The US Food and Drug Administration (FDA) has recently announced that it has approved a new combination therapy for the treatment of mesothelioma, a rare type of cancer. The combination is the second-ever systemic therapy for this disease to receive approval from the agency. The approval is the first in sixteen years for mesothelioma. The combination consists of the drugs nivolumab (marketed as Opdivo) and ipilimumab (marketed as Yervoy).

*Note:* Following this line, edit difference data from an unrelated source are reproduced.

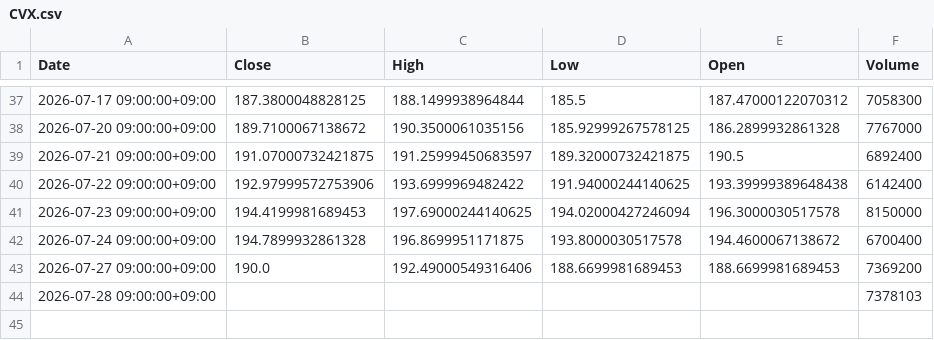
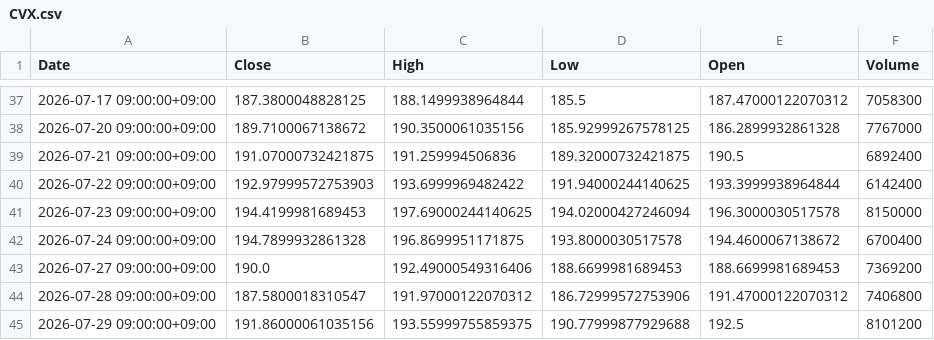
Before and after one commit to libelolen57-dotcom/j-titan, a CSV file: data/us/CVX.csv, drawn as a sheet; only a part is shown, gaps mark what is left out.

```diff
--- a/data/us/CVX.csv
+++ b/data/us/CVX.csv
@@ -38,4 +38,4 @@ Date,Close,High,Low,Open,Volume
 2026-07-20 09:00:00+09:00,189.7100067138672,190.3500061035156,185.92999267578125,186.2899932861328,7767000
-2026-07-21 09:00:00+09:00,191.07000732421875,191.25999450683597,189.32000732421875,190.5,6892400
-2026-07-22 09:00:00+09:00,192.97999572753906,193.6999969482422,191.94000244140625,193.39999389648438,6142400
+2026-07-21 09:00:00+09:00,191.07000732421875,191.259994506836,189.32000732421875,190.5,6892400
+2026-07-22 09:00:00+09:00,192.97999572753903,193.6999969482422,191.94000244140625,193.3999938964844,6142400
 2026-07-23 09:00:00+09:00,194.4199981689453,197.69000244140625,194.02000427246094,196.3000030517578,8150000
@@ -43,2 +43,3 @@ Date,Close,High,Low,Open,Volume
 2026-07-27 09:00:00+09:00,190.0,192.49000549316406,188.6699981689453,188.6699981689453,7369200
-2026-07-28 09:00:00+09:00,,,,,7378103
+2026-07-28 09:00:00+09:00,187.5800018310547,191.97000122070312,186.72999572753906,191.47000122070312,7406800
+2026-07-29 09:00:00+09:00,191.86000061035156,193.55999755859375,190.77999877929688,192.5,8101200
```
Also changed, not shown: data/us/CRM.csv, data/us/NKE.csv, 39 other files.
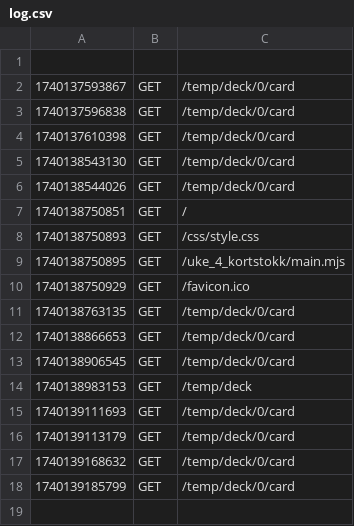
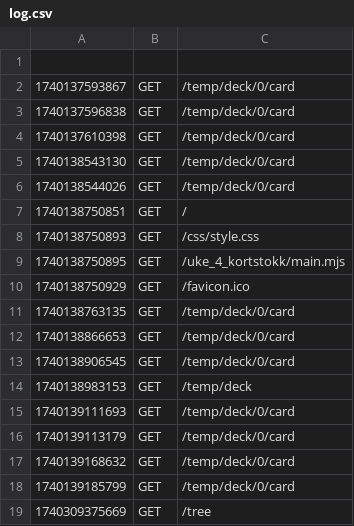
Before and after one commit to tonjeberger/app2_oppg, a CSV file: logs/log.csv, drawn as a sheet.

```diff
--- a/logs/log.csv
+++ b/logs/log.csv
@@ -18 +18,2 @@
 1740139185799|GET|/temp/deck/0/card
+1740309375669|GET|/tree
```
Also changed, not shown: 1 other file.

Mesothelioma is a rare and deadly cancer that originates from the lining of tissue that surrounds most of the body’s internal organs, called the mesothelium. Mesothelioma is known as the type of cancer that most commonly originates from exposure to asbestos. Over eighty percent of cases are directly linked to such exposure. It most commonly appears in the lining of the lungs and chest wall, but can also occur around the heart, around the testes, and along the abdominal lining. Symptoms of mesothelioma are variable depending in the location, but may include chest pain, shortness of breath, fatigue, coughing, weight loss, and a swollen abdomen. They develop slowly, and cancer often appears several decades after exposure. It responds poorly to treatment, with five year survival rate sitting around eight percent. Around 20,000 people in the US get diagnosed every year. There is a dire need for more effective treatment options in this form of cancer. To learn more about mesothelioma, click here.
Dr. Richard Pazdur, who directs the Oncology Center of Excellence at the FDA, had this to say about the approval decision:
“Today’s approval of nivolumab plus ipilimumab provides a new treatment that has demonstrated an improvement in overall survival for patients with malignant pleural mesothelioma…now patients now have an important, additional treatment option after more than a decade with only one FDA-approved drug regimen.”
About The Treatment
The combination was evaluated in a trial of 605 patients whose malignant pleural mesothelioma had not been treated and were not eligible for surgical intervention. The combination was able to produce improved overall survival times compared to chemo treatment, producing a median time of 18.1 months versus 14.1 months. Side effects of this treatment may include pain, breathing problems, diarrhea, rash, itching, coughing, fatigue, and loss of appetite.